### TASK OBJECTIVE
Please filter the data below down to the lines holding the string "intro".

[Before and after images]
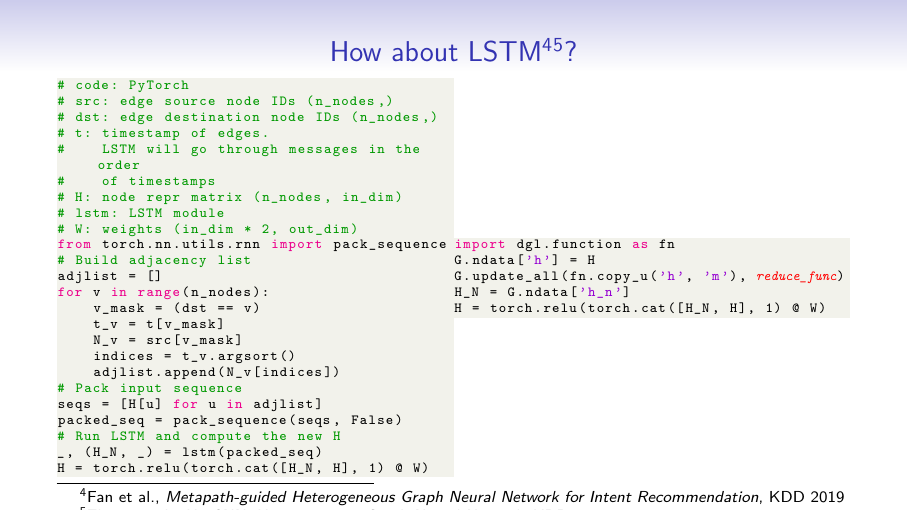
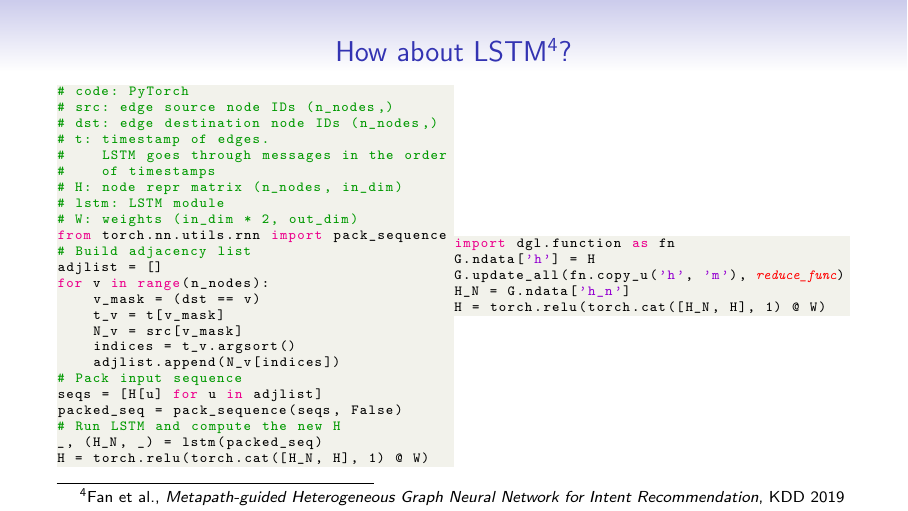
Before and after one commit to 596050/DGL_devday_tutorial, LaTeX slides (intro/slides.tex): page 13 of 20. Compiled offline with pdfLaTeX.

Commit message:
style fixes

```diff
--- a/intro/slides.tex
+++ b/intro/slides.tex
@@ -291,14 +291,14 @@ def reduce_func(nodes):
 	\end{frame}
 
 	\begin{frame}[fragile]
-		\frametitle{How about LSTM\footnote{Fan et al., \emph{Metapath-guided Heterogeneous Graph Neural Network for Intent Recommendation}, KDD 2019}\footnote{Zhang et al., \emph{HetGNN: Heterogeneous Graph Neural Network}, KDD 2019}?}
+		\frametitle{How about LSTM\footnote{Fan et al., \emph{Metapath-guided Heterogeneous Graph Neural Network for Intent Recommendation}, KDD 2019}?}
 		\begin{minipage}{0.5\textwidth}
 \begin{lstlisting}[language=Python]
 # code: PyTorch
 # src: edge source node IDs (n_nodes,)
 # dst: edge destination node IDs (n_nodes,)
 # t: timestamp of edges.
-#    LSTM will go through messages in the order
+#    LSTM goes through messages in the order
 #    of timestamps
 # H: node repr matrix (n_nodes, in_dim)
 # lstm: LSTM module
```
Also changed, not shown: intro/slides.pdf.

--

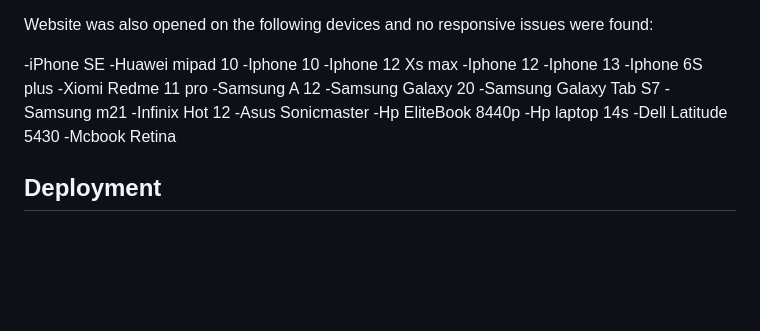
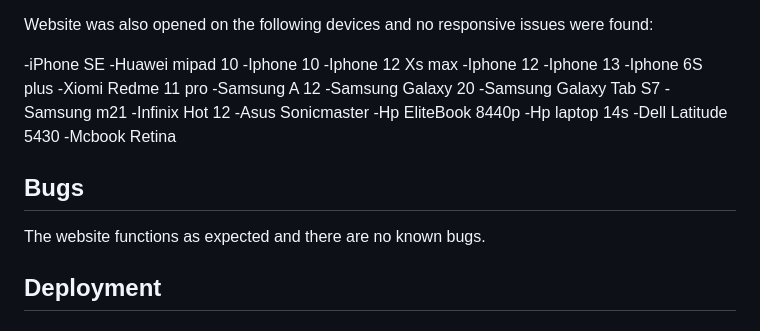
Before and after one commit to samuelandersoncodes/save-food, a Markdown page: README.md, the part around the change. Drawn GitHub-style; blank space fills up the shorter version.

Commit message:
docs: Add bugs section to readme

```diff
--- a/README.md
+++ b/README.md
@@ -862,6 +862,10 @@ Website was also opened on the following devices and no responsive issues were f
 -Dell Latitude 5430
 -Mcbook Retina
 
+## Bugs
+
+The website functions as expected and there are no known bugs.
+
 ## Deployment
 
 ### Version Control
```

--

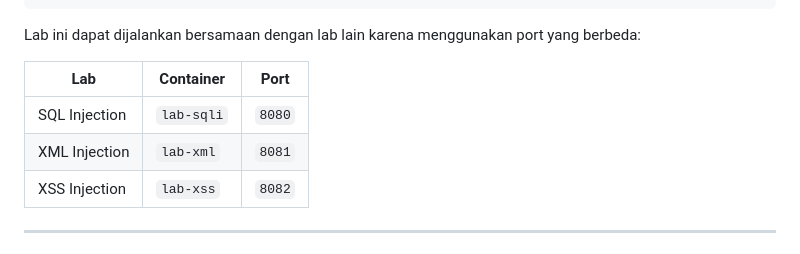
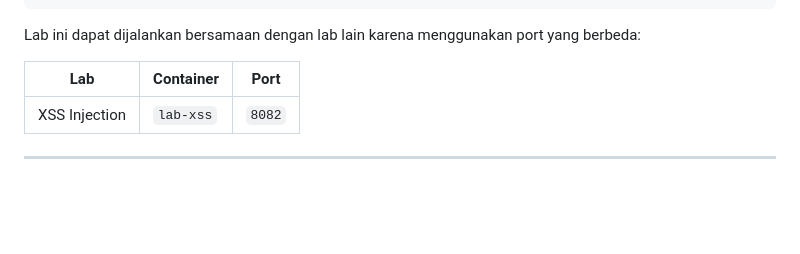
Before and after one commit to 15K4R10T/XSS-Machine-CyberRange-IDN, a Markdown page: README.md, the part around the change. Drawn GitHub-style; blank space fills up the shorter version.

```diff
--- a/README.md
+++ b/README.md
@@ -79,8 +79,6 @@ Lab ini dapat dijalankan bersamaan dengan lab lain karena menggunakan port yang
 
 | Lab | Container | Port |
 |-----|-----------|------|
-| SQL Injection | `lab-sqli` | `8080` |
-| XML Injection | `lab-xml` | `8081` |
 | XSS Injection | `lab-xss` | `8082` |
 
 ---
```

### RESPONSE BELOW
Before and after one commit to 596050/DGL_devday_tutorial, LaTeX slides (intro/slides.tex): page 13 of 20. Compiled offline with pdfLaTeX.
--- a/intro/slides.tex
+++ b/intro/slides.tex
Also changed, not shown: intro/slides.pdf.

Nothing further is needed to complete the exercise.